## [Exercise requirements]
Reproduce the lines below verbatim. Pictures are to be omitted.

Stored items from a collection
---+---

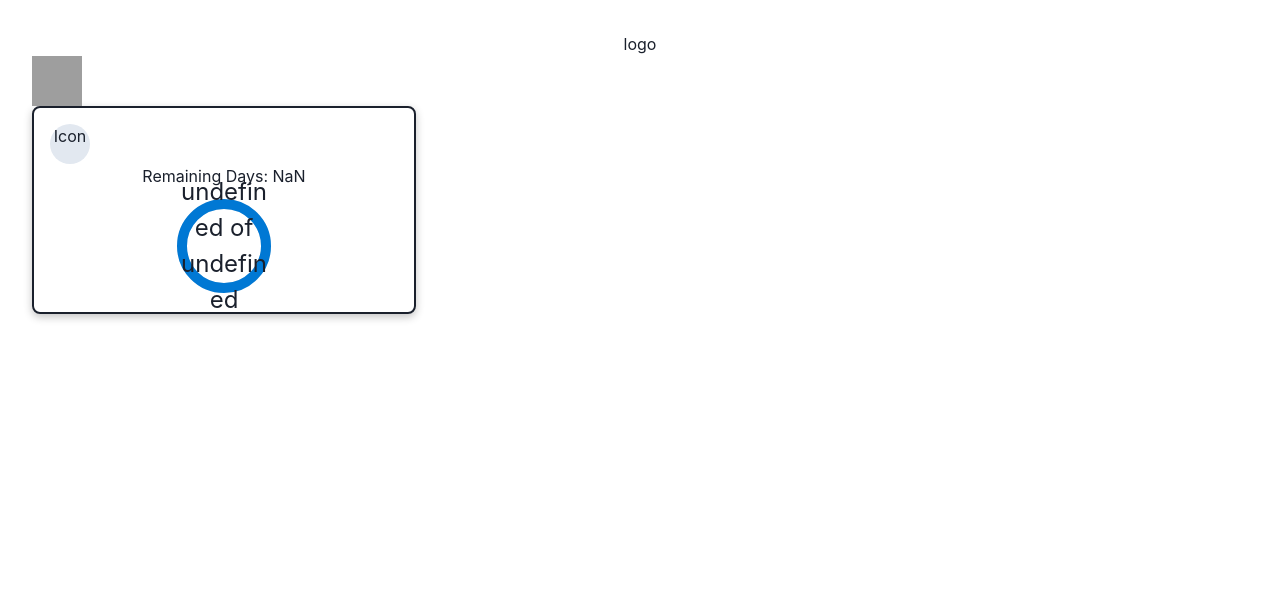
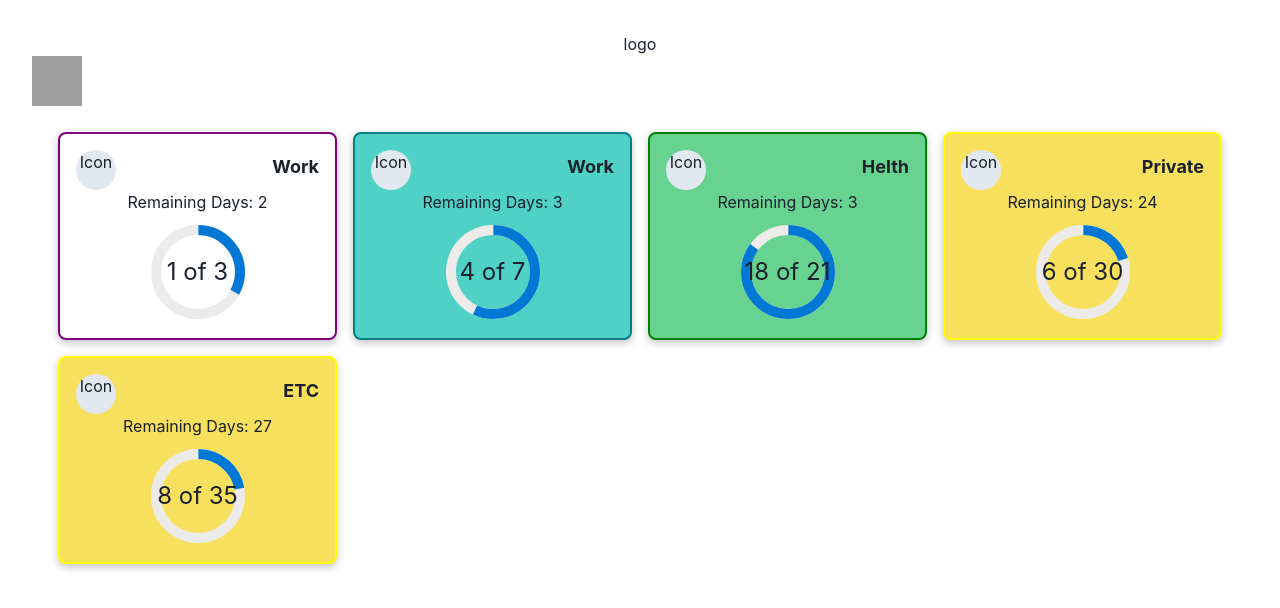
Before and after one commit to PatilJatin/habit-maker-frontend, a React (Vite) app in the folder habitMaker/: page / in a window 1280 px wide. Shown: the top 608 px of the page. Built offline with nearby package versions, Linux system fonts and the light colour scheme; grey boxes are pictures that could not be loaded.

Commit message:
Update Home.jsx

```diff
--- a/habitMaker/src/pages/Home.jsx
+++ b/habitMaker/src/pages/Home.jsx
@@ -1,17 +1,70 @@
 import React from "react";
 import GoalCart from "../components/GoalCart";
+import { Box, Grid } from "@chakra-ui/react";
 
 const Home = () => {
+  const Data = [
+    {
+      title: "Work",
+      completeDays: 1,
+      totalDays: 3,
+      compTask: 0,
+      totalTask: 4,
+    },
+    {
+      title: "Work",
+      completeDays: 4,
+      totalDays: 7,
+      compTask: 1,
+      totalTask: 4,
+    },
+    {
+      title: "Helth",
+      completeDays: 18,
+      totalDays: 21,
+      compTask: 2,
+      totalTask: 4,
+    },
+    {
+      title: "Private",
+      completeDays: 6,
+      totalDays: 30,
+      compTask: 3,
+      totalTask: 4,
+    },
+    {
+      title: "ETC",
+      completeDays: 8,
+      totalDays: 35,
+      compTask: 4,
+      totalTask: 4,
+    },
+  ];
+
   return (
-    <div className="max-w-[1320px] mx-auto grid">
-      <GoalCart />
-      {/* <GoalCart />
-      <GoalCart />
-      <GoalCart />
-      <GoalCart />
-      <GoalCart />
-      <GoalCart /> */}
-    </div>
+    <Box
+      m={"auto"}
+      padding={"10px"}
+      gap={"10px"}
+      justifyContent={"center"}
+      alignItems={"center"}
+    >
+      <Grid
+        templateColumns={{
+          lg: "repeat(4,1fr)",
+          md: "repeat(3,1fr)",
+          sm: "repeat(1,1fr)",
+          base: "repeat(1,1fr)",
+        }}
+        gridTemplateRows={"auto"}
+        gap={4}
+        p="4"
+      >
+        {Data.map((item, index) => (
+          <GoalCart key={index} {...item} />
+        ))}
+      </Grid>
+    </Box>
   );
 };
 
```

---+---

## [Solution for this task]
Before and after one commit to PatilJatin/habit-maker-frontend, a React (Vite) app in the folder habitMaker/: page / in a window 1280 px wide. Shown: the top 608 px of the page. Built offline with nearby package versions, Linux system fonts and the light colour scheme; grey boxes are pictures that could not be loaded.

Commit message:
Update Home.jsx

```diff
--- a/habitMaker/src/pages/Home.jsx
+++ b/habitMaker/src/pages/Home.jsx
@@ -1,17 +1,70 @@
 import React from "react";
 import GoalCart from "../components/GoalCart";
+import { Box, Grid } from "@chakra-ui/react";
 
 const Home = () => {
+  const Data = [
+    {
+      title: "Work",
+      completeDays: 1,
+      totalDays: 3,
+      compTask: 0,
+      totalTask: 4,
+    },
+    {
+      title: "Work",
+      completeDays: 4,
+      totalDays: 7,
+      compTask: 1,
+      totalTask: 4,
+    },
+    {
+      title: "Helth",
+      completeDays: 18,
+      totalDays: 21,
+      compTask: 2,
+      totalTask: 4,
+    },
+    {
+      title: "Private",
+      completeDays: 6,
+      totalDays: 30,
+      compTask: 3,
+      totalTask: 4,
+    },
+    {
+      title: "ETC",
+      completeDays: 8,
+      totalDays: 35,
+      compTask: 4,
+      totalTask: 4,
+    },
+  ];
+
   return (
-    <div className="max-w-[1320px] mx-auto grid">
-      <GoalCart />
-      {/* <GoalCart />
-      <GoalCart />
-      <GoalCart />
-      <GoalCart />
-      <GoalCart />
-      <GoalCart /> */}
-    </div>
+    <Box
+      m={"auto"}
+      padding={"10px"}
+      gap={"10px"}
+      justifyContent={"center"}
+      alignItems={"center"}
+    >
+      <Grid
+        templateColumns={{
+          lg: "repeat(4,1fr)",
+          md: "repeat(3,1fr)",
+          sm: "repeat(1,1fr)",
+          base: "repeat(1,1fr)",
+        }}
+        gridTemplateRows={"auto"}
+        gap={4}
+        p="4"
+      >
+        {Data.map((item, index) => (
+          <GoalCart key={index} {...item} />
+        ))}
+      </Grid>
+    </Box>
   );
 };
 
```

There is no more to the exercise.